### Input records
◆ ◆ ◆

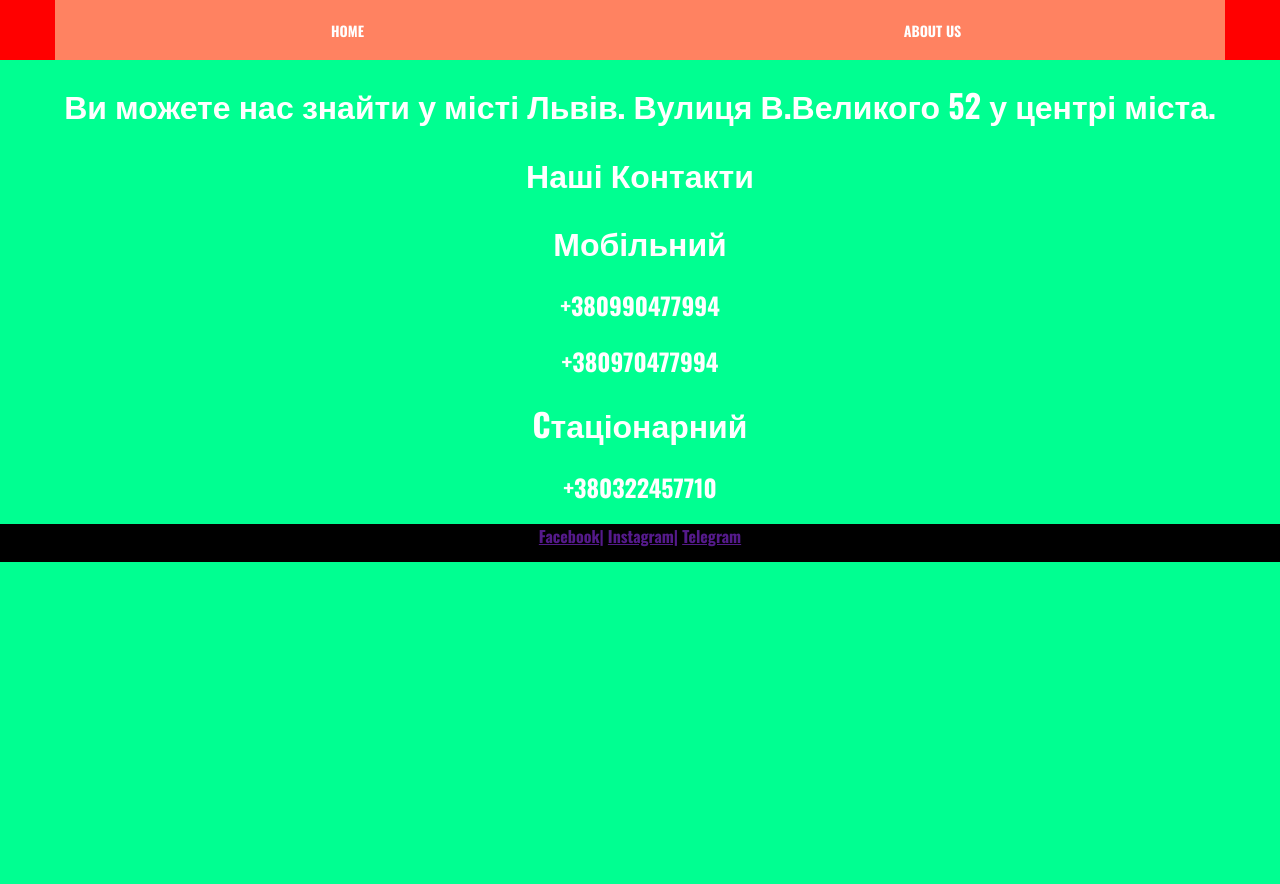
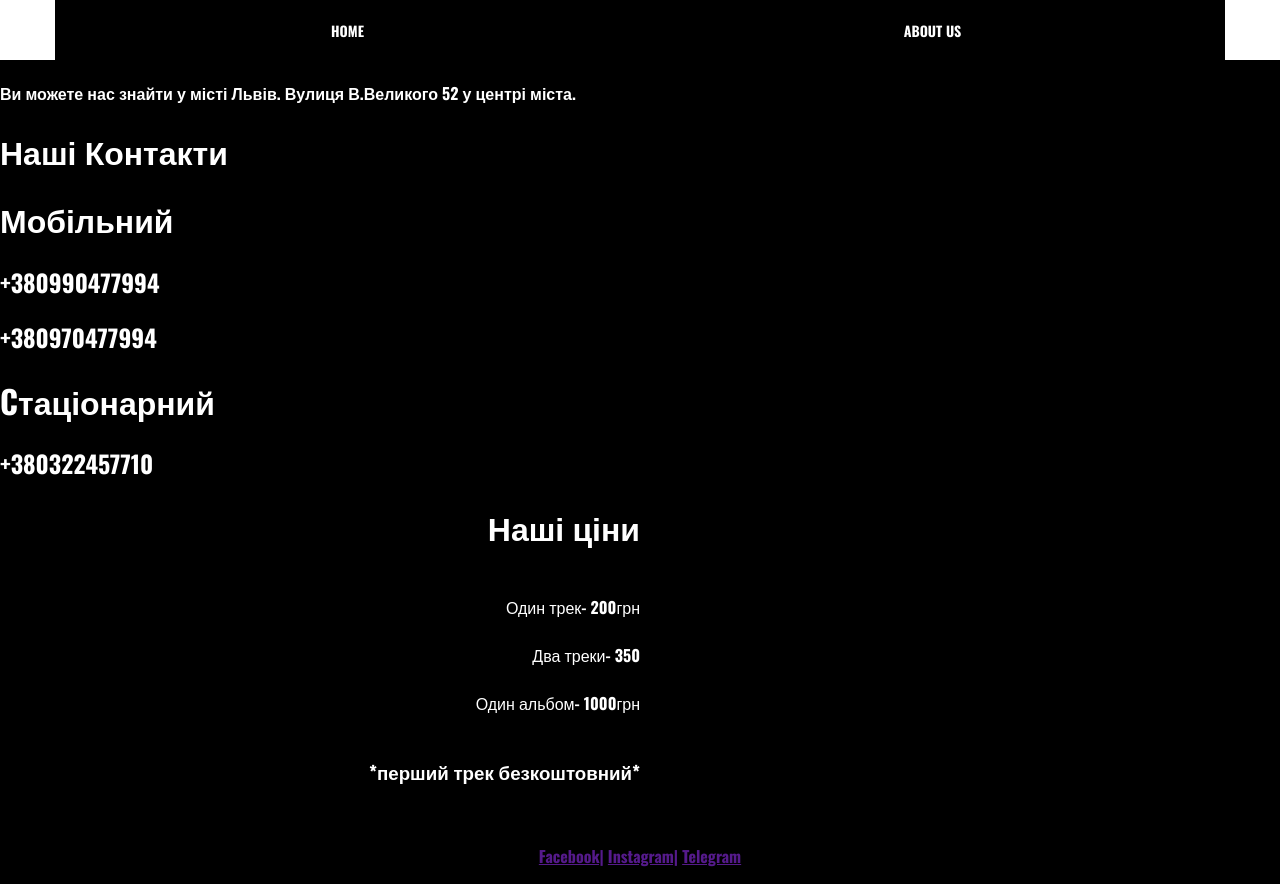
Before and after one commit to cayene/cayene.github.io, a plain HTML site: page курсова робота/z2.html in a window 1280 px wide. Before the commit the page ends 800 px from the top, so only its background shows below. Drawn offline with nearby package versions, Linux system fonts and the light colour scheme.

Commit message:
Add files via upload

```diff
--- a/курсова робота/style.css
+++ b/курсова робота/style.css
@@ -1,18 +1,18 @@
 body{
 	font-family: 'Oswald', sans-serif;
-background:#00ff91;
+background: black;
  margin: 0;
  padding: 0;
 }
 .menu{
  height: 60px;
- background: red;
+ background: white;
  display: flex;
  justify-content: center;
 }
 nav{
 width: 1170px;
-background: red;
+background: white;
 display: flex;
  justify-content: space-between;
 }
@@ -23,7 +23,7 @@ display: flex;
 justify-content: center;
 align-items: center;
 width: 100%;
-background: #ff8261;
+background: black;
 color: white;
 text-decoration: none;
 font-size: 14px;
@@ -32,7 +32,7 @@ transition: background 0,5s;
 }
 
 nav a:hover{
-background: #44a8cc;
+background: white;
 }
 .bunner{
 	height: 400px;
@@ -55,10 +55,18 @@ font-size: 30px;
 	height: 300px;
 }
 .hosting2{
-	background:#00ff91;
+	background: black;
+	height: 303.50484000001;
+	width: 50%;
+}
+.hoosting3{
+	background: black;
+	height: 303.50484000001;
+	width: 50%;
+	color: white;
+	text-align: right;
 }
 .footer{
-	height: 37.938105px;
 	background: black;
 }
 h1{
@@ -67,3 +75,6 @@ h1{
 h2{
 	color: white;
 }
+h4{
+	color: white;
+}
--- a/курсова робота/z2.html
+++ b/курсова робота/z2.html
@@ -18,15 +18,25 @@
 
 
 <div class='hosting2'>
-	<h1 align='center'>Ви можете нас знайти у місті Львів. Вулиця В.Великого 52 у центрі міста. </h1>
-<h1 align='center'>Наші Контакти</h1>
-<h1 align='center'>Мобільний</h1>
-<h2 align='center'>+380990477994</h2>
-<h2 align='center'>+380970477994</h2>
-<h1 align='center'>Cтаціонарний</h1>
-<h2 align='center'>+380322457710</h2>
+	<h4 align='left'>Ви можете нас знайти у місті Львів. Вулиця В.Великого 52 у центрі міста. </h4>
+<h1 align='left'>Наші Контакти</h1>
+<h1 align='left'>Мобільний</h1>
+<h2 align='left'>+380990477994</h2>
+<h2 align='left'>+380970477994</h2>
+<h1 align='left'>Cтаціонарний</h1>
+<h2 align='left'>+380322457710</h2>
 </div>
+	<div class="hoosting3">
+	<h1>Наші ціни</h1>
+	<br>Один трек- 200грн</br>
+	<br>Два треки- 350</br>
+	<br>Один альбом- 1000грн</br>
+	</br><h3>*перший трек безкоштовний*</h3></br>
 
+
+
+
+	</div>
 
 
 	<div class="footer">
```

◆ ◆ ◆

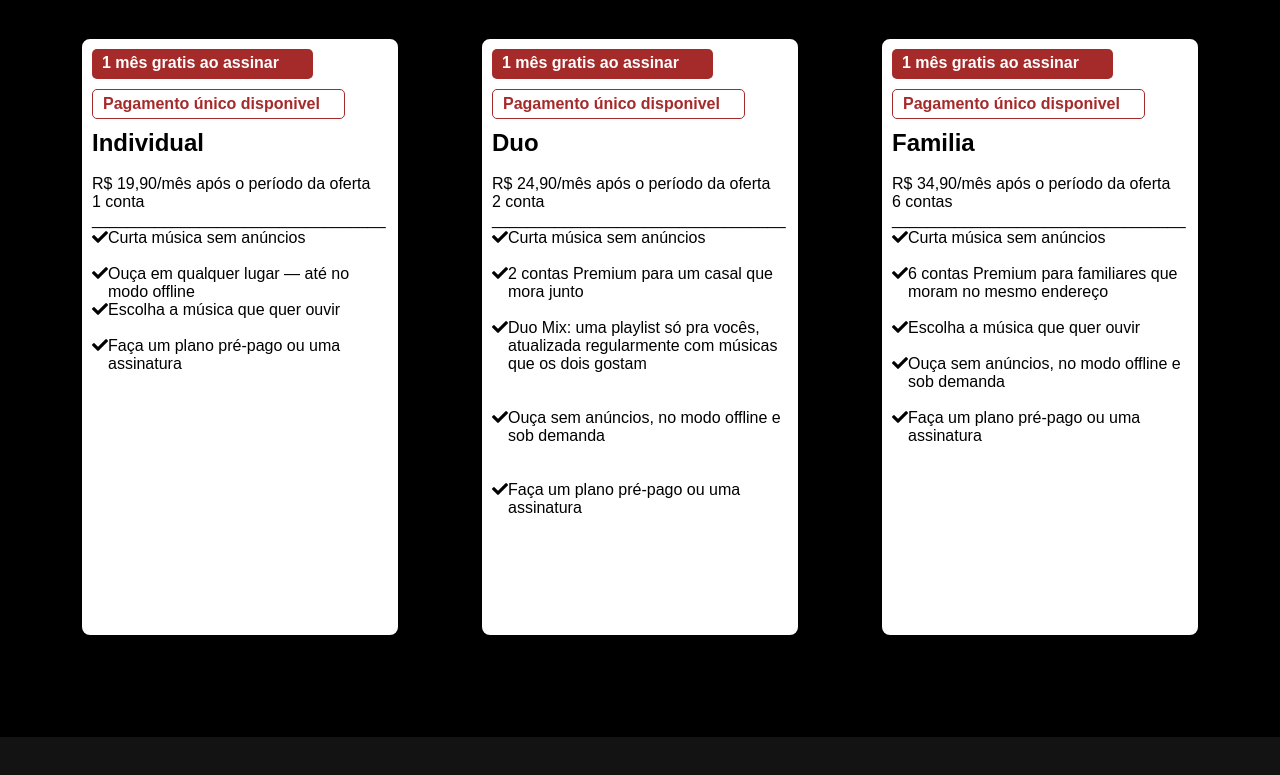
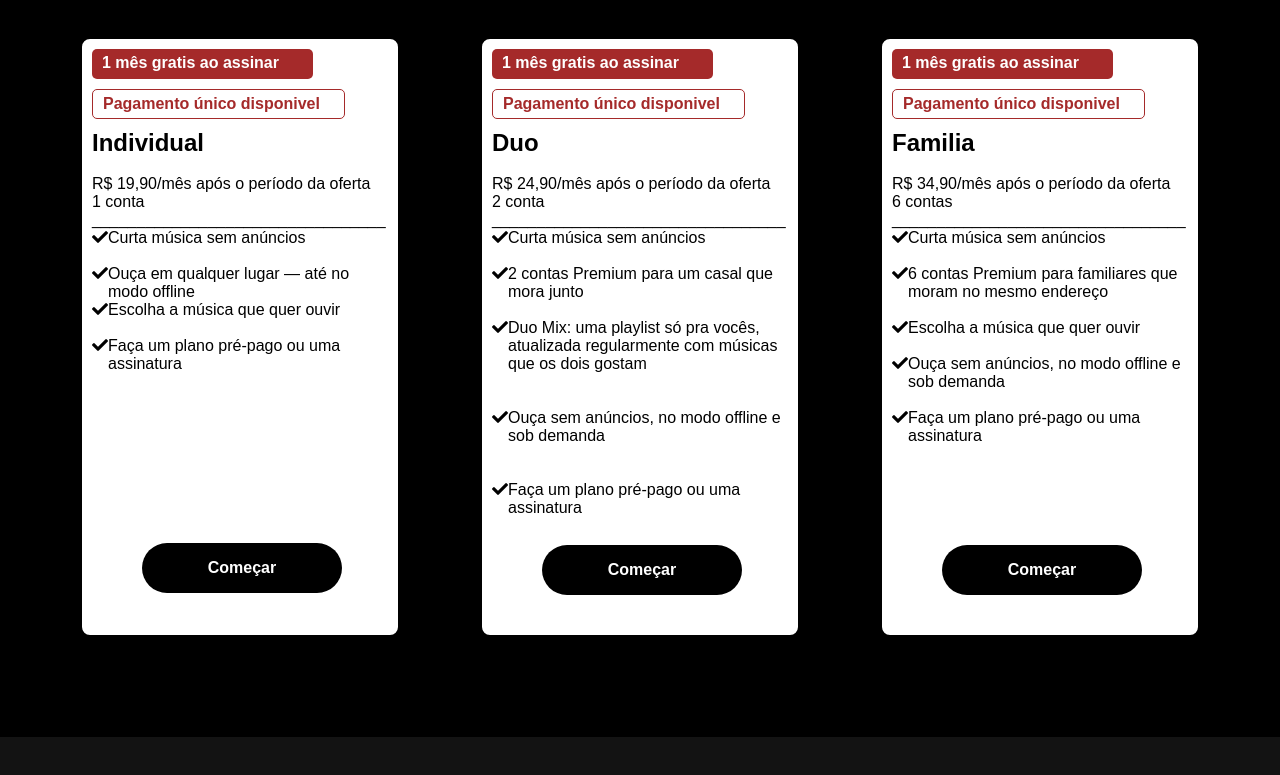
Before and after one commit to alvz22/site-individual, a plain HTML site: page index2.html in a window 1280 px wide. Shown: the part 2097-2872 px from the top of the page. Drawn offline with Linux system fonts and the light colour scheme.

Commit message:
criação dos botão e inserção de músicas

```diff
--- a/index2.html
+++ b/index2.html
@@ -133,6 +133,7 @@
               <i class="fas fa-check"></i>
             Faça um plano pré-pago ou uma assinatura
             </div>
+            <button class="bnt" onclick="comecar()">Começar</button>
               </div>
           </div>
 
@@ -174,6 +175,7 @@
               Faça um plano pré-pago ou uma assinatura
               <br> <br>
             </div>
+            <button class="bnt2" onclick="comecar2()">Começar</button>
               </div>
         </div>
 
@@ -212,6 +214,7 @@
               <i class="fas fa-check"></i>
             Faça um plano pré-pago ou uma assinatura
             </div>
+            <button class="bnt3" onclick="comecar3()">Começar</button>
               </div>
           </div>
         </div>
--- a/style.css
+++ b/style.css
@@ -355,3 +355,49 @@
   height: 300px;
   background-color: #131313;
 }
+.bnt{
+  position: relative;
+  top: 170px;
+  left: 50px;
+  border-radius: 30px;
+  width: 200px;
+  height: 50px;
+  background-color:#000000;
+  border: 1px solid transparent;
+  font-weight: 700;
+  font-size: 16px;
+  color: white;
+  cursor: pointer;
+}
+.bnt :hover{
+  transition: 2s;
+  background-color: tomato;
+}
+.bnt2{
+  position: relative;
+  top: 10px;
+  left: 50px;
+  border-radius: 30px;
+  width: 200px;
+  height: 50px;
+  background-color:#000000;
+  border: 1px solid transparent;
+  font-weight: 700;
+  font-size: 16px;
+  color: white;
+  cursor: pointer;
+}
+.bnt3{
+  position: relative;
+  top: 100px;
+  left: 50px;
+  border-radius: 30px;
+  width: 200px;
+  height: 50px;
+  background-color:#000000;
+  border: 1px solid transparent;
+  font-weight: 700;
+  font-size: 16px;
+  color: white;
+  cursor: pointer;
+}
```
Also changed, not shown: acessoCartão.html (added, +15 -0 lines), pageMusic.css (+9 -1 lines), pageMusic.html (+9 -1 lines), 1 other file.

◆ ◆ ◆

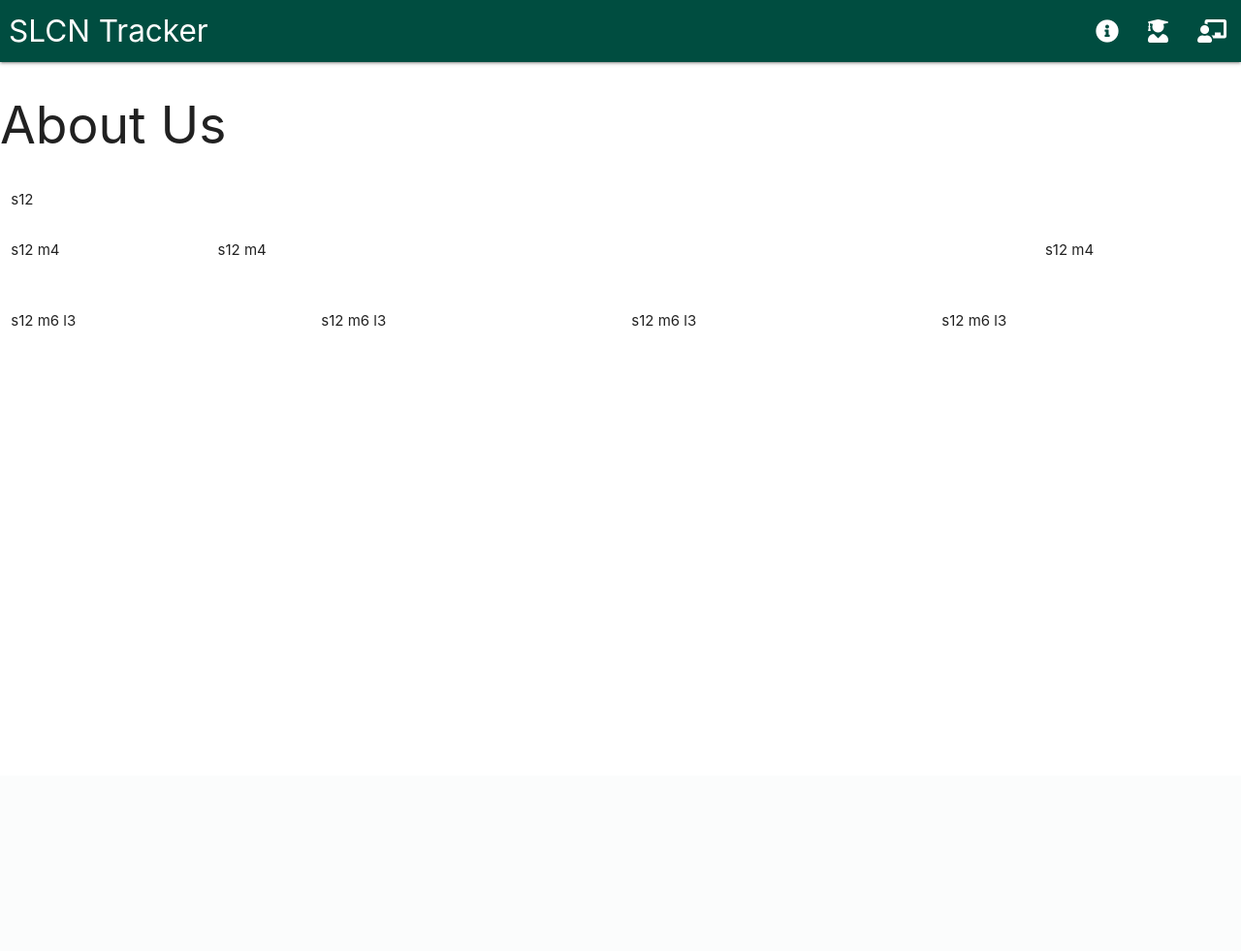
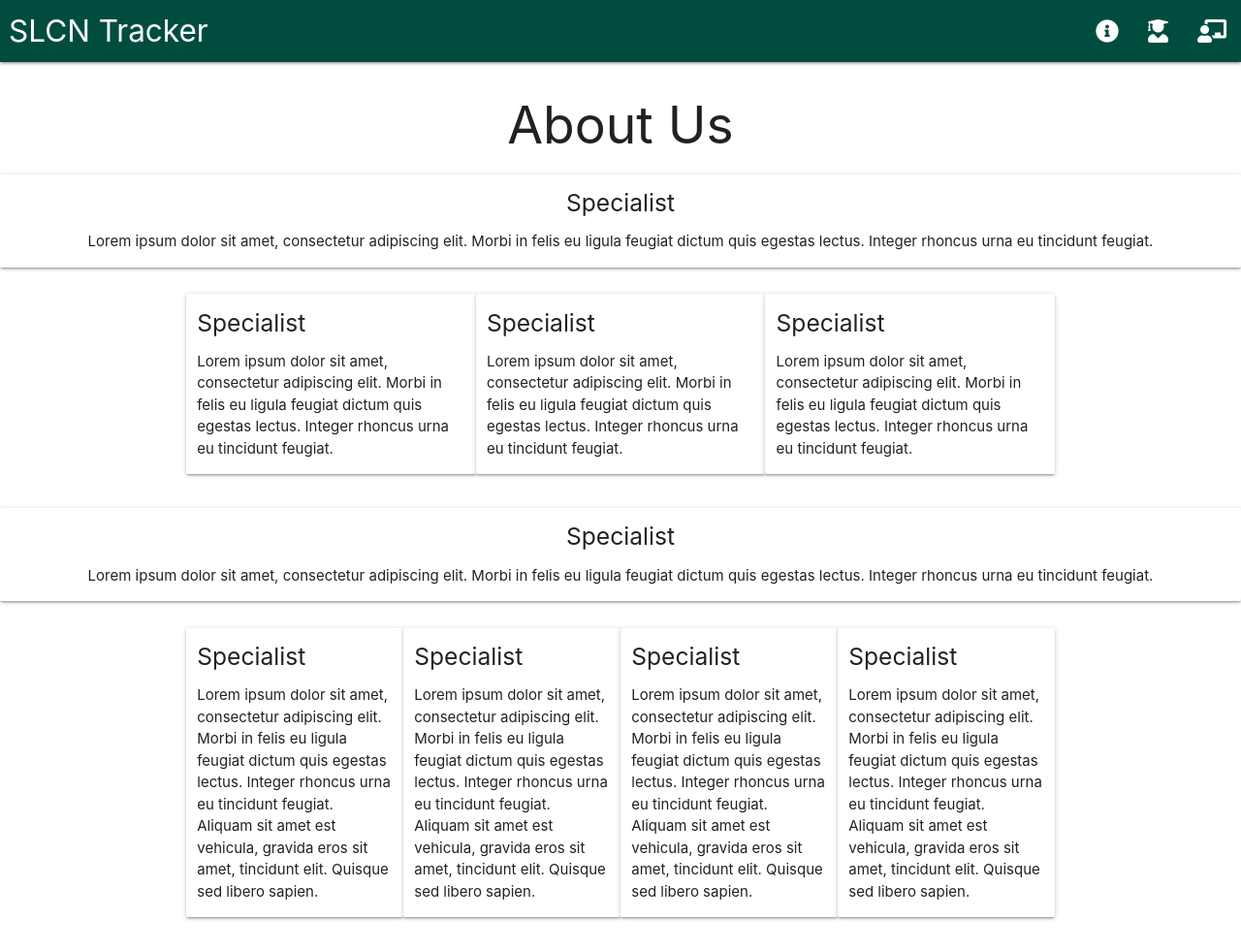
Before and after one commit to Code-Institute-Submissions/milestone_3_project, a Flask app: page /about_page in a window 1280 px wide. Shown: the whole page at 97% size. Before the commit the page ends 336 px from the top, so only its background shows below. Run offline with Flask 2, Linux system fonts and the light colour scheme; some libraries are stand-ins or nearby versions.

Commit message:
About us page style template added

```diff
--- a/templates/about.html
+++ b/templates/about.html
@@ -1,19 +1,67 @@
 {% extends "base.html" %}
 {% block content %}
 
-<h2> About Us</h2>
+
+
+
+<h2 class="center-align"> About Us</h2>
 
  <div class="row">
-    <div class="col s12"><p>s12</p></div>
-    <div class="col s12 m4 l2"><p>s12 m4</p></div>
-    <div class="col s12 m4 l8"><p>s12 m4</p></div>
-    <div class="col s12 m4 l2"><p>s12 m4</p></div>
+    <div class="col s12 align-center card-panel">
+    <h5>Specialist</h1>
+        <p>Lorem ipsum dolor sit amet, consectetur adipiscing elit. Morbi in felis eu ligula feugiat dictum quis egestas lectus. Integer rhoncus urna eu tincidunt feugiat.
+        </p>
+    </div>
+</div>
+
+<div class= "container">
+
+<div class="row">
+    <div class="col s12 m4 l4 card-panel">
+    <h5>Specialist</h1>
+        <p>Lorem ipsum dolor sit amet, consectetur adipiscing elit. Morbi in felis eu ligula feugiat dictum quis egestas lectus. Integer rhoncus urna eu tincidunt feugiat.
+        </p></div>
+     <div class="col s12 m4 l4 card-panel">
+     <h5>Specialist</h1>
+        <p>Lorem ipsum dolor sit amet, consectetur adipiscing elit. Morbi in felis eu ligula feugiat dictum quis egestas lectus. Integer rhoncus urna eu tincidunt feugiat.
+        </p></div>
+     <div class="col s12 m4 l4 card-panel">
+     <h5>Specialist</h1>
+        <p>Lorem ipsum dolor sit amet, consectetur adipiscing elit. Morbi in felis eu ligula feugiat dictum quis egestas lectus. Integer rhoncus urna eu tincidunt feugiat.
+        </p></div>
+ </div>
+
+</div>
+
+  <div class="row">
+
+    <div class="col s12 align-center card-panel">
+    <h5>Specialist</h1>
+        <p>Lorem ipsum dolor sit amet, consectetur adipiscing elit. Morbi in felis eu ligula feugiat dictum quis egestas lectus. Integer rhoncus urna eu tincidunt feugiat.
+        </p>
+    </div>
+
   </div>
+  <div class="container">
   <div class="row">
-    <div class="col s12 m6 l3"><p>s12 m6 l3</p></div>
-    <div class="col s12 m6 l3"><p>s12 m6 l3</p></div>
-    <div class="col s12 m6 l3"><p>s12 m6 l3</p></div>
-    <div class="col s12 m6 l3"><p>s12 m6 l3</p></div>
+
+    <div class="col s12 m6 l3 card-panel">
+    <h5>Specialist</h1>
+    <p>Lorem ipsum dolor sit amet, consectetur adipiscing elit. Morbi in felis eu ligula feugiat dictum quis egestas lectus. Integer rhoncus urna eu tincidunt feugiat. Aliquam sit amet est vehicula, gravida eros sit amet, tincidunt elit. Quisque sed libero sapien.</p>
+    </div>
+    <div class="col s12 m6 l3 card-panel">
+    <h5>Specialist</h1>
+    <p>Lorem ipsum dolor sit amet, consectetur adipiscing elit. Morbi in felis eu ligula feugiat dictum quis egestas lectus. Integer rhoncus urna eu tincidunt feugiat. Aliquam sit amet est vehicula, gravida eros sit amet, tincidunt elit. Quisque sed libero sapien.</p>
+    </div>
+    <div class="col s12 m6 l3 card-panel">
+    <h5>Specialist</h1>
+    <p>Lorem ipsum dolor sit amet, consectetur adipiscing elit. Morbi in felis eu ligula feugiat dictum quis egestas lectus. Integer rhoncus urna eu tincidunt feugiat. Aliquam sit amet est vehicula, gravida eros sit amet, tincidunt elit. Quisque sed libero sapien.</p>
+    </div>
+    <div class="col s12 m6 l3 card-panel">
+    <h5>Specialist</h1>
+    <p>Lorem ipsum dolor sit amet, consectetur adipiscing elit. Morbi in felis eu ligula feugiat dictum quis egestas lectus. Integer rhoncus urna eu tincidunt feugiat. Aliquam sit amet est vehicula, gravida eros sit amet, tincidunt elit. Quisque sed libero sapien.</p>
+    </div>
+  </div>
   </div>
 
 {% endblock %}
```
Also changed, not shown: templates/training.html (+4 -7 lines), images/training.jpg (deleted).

◆ ◆ ◆

Extract each line from the listing that holds the word "left".

+	<h4 align='left'>Ви можете нас знайти у місті Львів. Вулиця В.Великого 52 у центрі міста. </h4>
+<h1 align='left'>Наші Контакти</h1>
+<h1 align='left'>Мобільний</h1>
+<h2 align='left'>+380990477994</h2>
+<h2 align='left'>+380970477994</h2>
+<h1 align='left'>Cтаціонарний</h1>
+<h2 align='left'>+380322457710</h2>
+  left: 50px;
+  left: 50px;
+  left: 50px;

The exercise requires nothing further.